Posted on 1 June 2010 | By Fence
Author: Brunonia Barry
When I first started reading this book I’ll admit to being a little bit confused. It was group read, for HistoricalFavorites, where was the history aspect. I kept waiting for flashbacks to old Salem and witch hunts. But instead I got the story of Towner Whitney and her family, and how the past is always around, especially when you try to ignore it.
Many of the Whitney family have the gift of reading lace, they can tell a lot about a person and their future, but ever since her sister committed suicide Towner has tried to escape that life. She herself suffered so much from the trauma of that experience that she felt she needed electro-shock therapy in order to overcome her anxieties. But that treatment ripped away many of her memories; now, back in Salem after her aunt’s disappearance Towner is forced to reconnect with people; friends and enemies from her past.
Posted on 4 May 2010 | By Fence
Author: Audrey Niffenegger

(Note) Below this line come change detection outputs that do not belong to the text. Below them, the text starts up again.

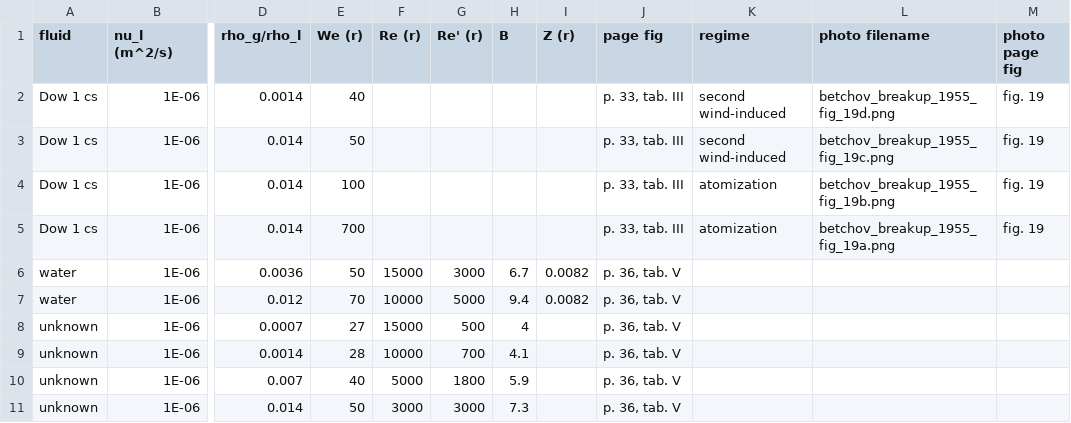
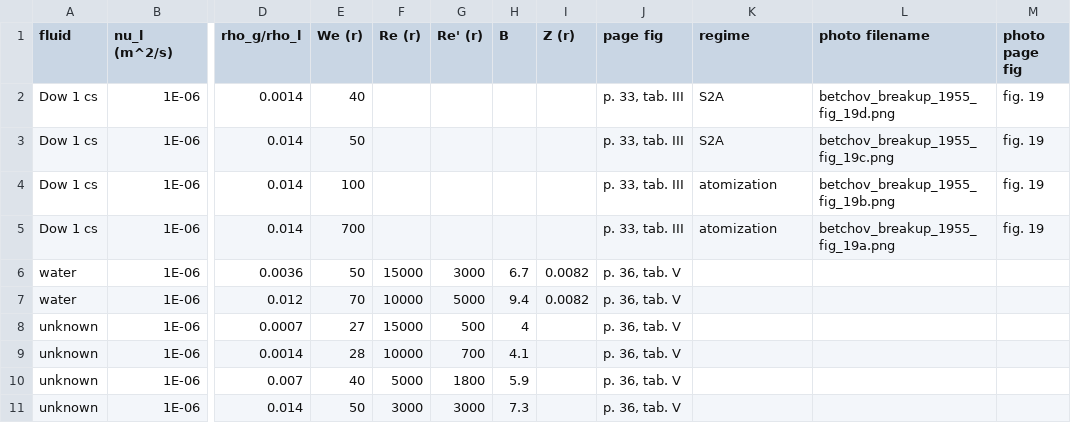
Before and after one commit to btrettel/pipe-jet-breakup-data, a CSV file: data/betchov_breakup_1955/betchov_breakup_1955.csv, drawn as a sheet; only a part is shown, gaps mark what is left out; the diff names each change by its address in the sheet, - before the commit and + after, or states it on an @@ line.

Commit message:
Added new regime plots with only photos and only breakup length. Added a .gitignore file.

```diff
--- a/data/betchov_breakup_1955/betchov_breakup_1955.csv
+++ b/data/betchov_breakup_1955/betchov_breakup_1955.csv
-K2:K3 (regime): second wind-induced
+K2:K3 (regime): S2A
```
Also changed, not shown: data/grant_newtonian_1965/grant_newtonian_1965.csv, data/rupe_dynamic_1962/rupe_dynamic_1962.csv, 7 other files.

For a lot of this book I really really liked it. I never quite loved it; but for a while I did really enjoy it. The writing is great. And the premise was interesting. But it just didn’t work in the end. And I think that one of the major problems was that the character who makes this big decision, well, I just didn’t get why she made it. And I really didn’t understand why other characters went along with her. That wasn’t the only problem, it just meant that I was less forgiving of the others